WHAT THE EXERCISE ASKS: Your answer should be one number, namely how many lines in the listing below include the word "Analysis".

EXERCISE MATERIAL:
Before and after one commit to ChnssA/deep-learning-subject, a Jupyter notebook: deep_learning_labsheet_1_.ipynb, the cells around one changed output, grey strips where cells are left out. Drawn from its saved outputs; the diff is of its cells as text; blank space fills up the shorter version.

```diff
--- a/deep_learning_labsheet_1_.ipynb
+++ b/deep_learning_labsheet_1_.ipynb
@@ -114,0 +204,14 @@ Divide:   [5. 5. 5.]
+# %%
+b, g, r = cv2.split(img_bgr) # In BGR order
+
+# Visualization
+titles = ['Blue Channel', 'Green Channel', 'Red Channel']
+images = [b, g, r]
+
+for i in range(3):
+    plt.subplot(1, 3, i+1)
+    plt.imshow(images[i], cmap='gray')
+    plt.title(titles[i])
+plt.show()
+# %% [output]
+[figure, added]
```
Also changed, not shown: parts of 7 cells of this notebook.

--

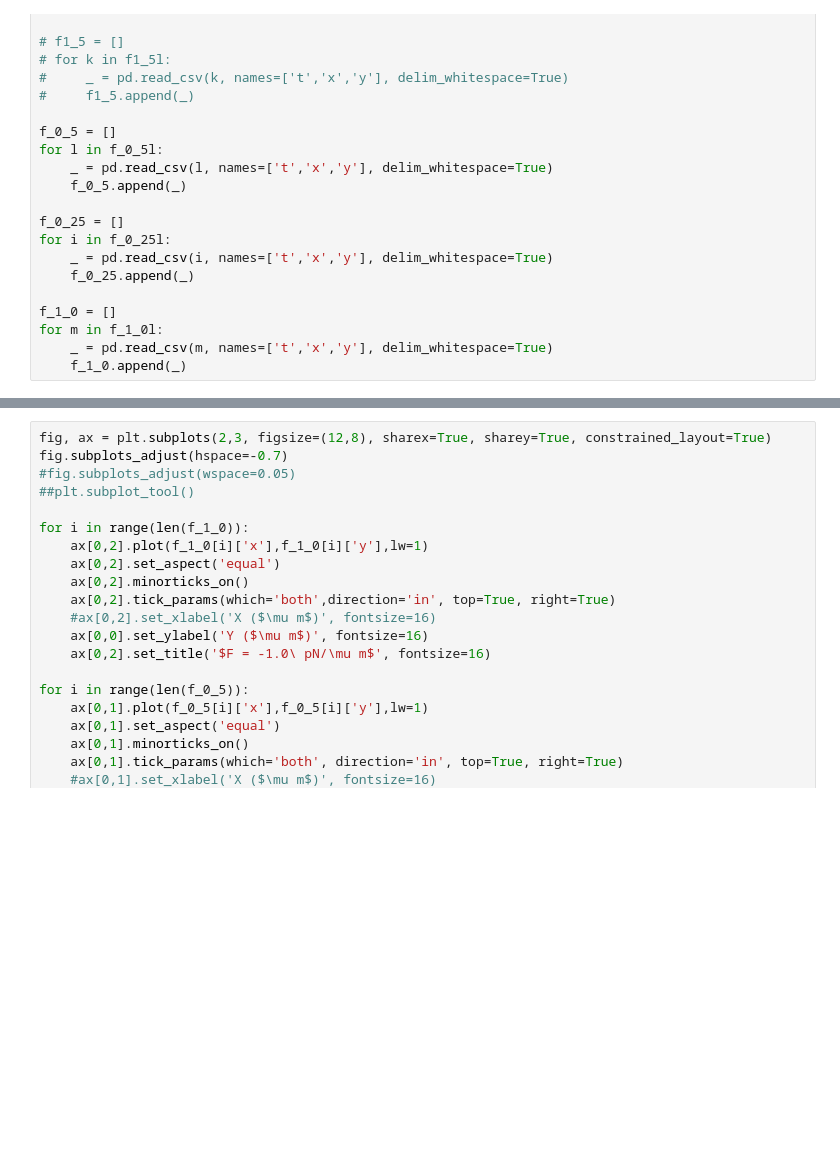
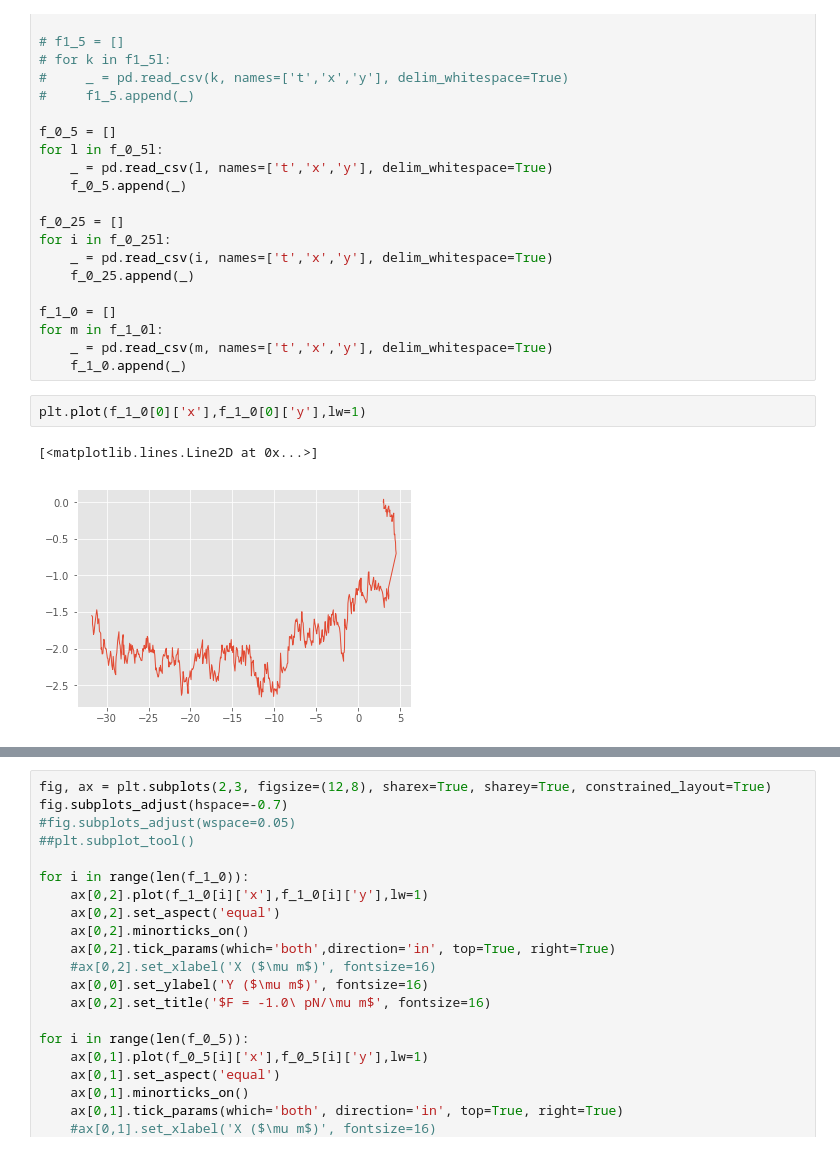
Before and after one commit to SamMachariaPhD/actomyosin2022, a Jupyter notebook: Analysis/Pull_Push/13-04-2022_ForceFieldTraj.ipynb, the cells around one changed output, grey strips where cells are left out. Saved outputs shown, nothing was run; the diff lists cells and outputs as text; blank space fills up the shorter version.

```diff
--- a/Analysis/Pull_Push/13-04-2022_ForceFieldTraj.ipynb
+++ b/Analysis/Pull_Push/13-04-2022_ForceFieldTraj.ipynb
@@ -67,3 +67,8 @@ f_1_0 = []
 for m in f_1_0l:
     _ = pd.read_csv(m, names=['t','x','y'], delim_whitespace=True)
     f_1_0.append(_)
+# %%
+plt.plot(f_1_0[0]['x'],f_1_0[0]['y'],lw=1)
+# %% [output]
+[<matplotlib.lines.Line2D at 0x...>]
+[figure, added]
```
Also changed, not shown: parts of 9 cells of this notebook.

--

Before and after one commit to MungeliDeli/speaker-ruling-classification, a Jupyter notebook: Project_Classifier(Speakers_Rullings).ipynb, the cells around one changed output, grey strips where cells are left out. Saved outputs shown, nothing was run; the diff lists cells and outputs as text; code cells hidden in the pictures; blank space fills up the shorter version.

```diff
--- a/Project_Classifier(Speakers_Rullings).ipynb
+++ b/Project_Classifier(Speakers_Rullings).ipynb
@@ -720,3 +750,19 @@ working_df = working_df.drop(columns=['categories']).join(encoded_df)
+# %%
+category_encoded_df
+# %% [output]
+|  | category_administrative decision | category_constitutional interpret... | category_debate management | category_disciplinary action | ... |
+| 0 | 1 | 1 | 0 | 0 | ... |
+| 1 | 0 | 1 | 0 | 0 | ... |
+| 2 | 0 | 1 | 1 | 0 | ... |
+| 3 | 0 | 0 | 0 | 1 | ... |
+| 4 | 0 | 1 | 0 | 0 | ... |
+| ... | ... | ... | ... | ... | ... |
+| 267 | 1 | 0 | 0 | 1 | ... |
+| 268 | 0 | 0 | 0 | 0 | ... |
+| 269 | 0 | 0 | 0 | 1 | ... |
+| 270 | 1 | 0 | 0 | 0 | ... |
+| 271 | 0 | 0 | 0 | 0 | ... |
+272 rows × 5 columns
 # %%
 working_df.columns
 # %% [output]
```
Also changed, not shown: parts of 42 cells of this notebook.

TASK ANSWER: 3